maximum: Not available

Funding per pupil: $7,213 (2002–2003)

Olympia is home to seven private and religious schools.

Public Schools Information: Olympia School District, 1113 Legion Way SE, Olympia, WA 98501; telephone (360)596-6100; fax (360)596-6111

Colleges and Universities

The Evergreen State College, a public liberal arts and sciences institution founded in 1969, enrolled more than 4,400 students in 2004. The Olympia campus accounted for 93 percent of enrollment, with Grays Harbor, Tacoma, and Tribal Reservations sharing the remainder. Emphasizing interdisciplinary studies rather than traditional majors, Evergreen offers a Bachelor's of Arts and a Bachelor's of Science in Liberal Arts, with the opportunity to concentrate in biology, communications, computer science, energy systems, environmental studies, health and human services, humanities, language, management and business, marine studies, mathematics, Native American studies, performing arts, physical science, politics and economics, pre-law, pre-medicine, and visual arts. Master's degree programs are offered in environmental studies, public administration, and teaching.

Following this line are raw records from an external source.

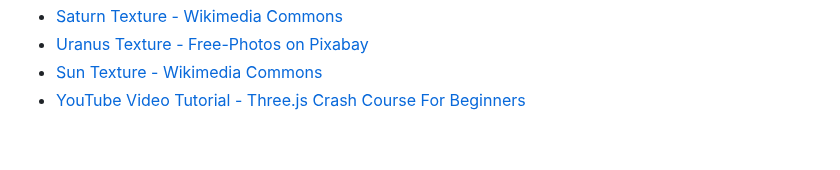
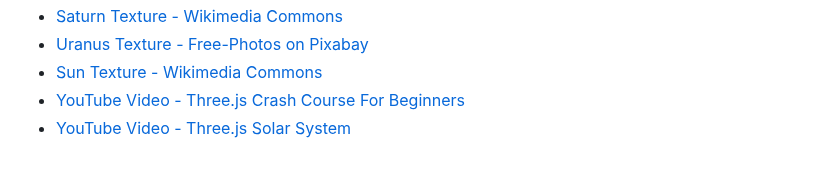
Before and after one commit to maginkaaa/CG-Project-SolarSystem, a Markdown page: README.md, the part around the change. Rendered like a GitHub page.

```diff
--- a/README.md
+++ b/README.md
@@ -63,4 +63,5 @@ npx vite
 - [Saturn Texture - Wikimedia Commons](https://upload.wikimedia.org/wikipedia/commons/1/1e/Solarsystemscope_texture_8k_saturn.jpg)
 - [Uranus Texture - Free-Photos on Pixabay](https://t4.ftcdn.net/jpg/03/38/48/79/360_F_338487951_noDUtHlzxljulqg525A9YZAup9IEpeNS.jpg)
 - [Sun Texture - Wikimedia Commons](https://upload.wikimedia.org/wikipedia/commons/c/cb/Solarsystemscope_texture_2k_sun.jpg)
-- [YouTube Video Tutorial - Three.js Crash Course For Beginners](https://www.youtube.com/watch?v=_OwJV2xL8M8)
+- [YouTube Video - Three.js Crash Course For Beginners](https://www.youtube.com/watch?v=_OwJV2xL8M8)
+- [YouTube Video - Three.js Solar System](https://www.youtube.com/watch?v=KOSMzSyiEiA)
```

South Puget Sound Community College is a two-year, public institution that serves all adults regardless of their previous education. Approximately 6,000 students each semester pursue associates degrees in arts, general studies, technical arts, and nursing. The college also offers non-credit community education classes, adult literacy, and high school completion programs.

U.S. News & World Report ranked Saint Martin's University 44th among the best Western universities for Master's programs in its "America's Best Colleges 2005." St. Martin's, located in nearby Lacey, is a four-year, co-educational college with a strong liberal arts foundation that also encompasses business, education, and engineering. Known as Saint Martin's College until changing its name in August 2005, the school offers 22 undergraduate programs, six graduate programs, and numerous pre-professional and certification programs. St. Martin's, one of 18 U.S. Benedictine Catholic colleges, has more than 1,700 full- and part-time students enrolled at its main campus in Olympia and its extension campuses at the Fort Lewis Army Post, McChord Air Force Base, and Olympic College at Bremerton.

Libraries and Research Centers

The Timberland Regional Library system has 27 community libraries, including the Olympia branch, and four cooperative library centers across the counties of Grays Harbor, Lewis, Mason, Pacific, and Thurston. The system encompassed 1.49 million items in 2003, including more than one million books, 152 electronic books, more than 220,000 magazines, 36 online reference databases, and numerous videos, CDs/records/cassettes, audio books, pamphlets, CD-ROMs, and DVDs. The Olympia Timberland Library was founded in 1909 with a collection of 900 books. The McCleary Timberland Library, located in Grays Harbor County, opened in June 2003. That same year the Timber-land Regional Library system became the state's first public library system to join with the Library of Congress as a partner in the national Veterans History Project.

Other local libraries include the college libraries at the Evergreen State College, whose special collections include a Rare Books room and the Chicano/Latino Archive, South Puget Sound Community College, Providence St. Peter Hospital, and the Washington State Capital Museum.

The Washington State Library has more than half a million volumes and periodicals, with special collections on Washington newspapers, Washington authors, and Washington state documents. It is a U.S. government and Washington State depository library.

State of Washington governmental libraries include those of the Attorney General's Office, the Department of Information Services, the Department of Natural Resources, the Office of the Secretary of State, the State Superintendent of Public Instruction, and the Washington State Law Library.

Local research institutes include the Cascadia Research Collective, the Evergreen Freedom Foundation, The Evergreen State College Labor Education and Research Center, the Washington State Institute for Public Policy, and the Washington Department of Fish and Wildlife Fish Program.

Public Library Information: Olympia Timberland Library, 313 8th Ave. SE, Olympia, WA 98501; telephone (360)352-0595. Washington State Library, PO Box 42460, Olympia, WA; telephone (360)753-5590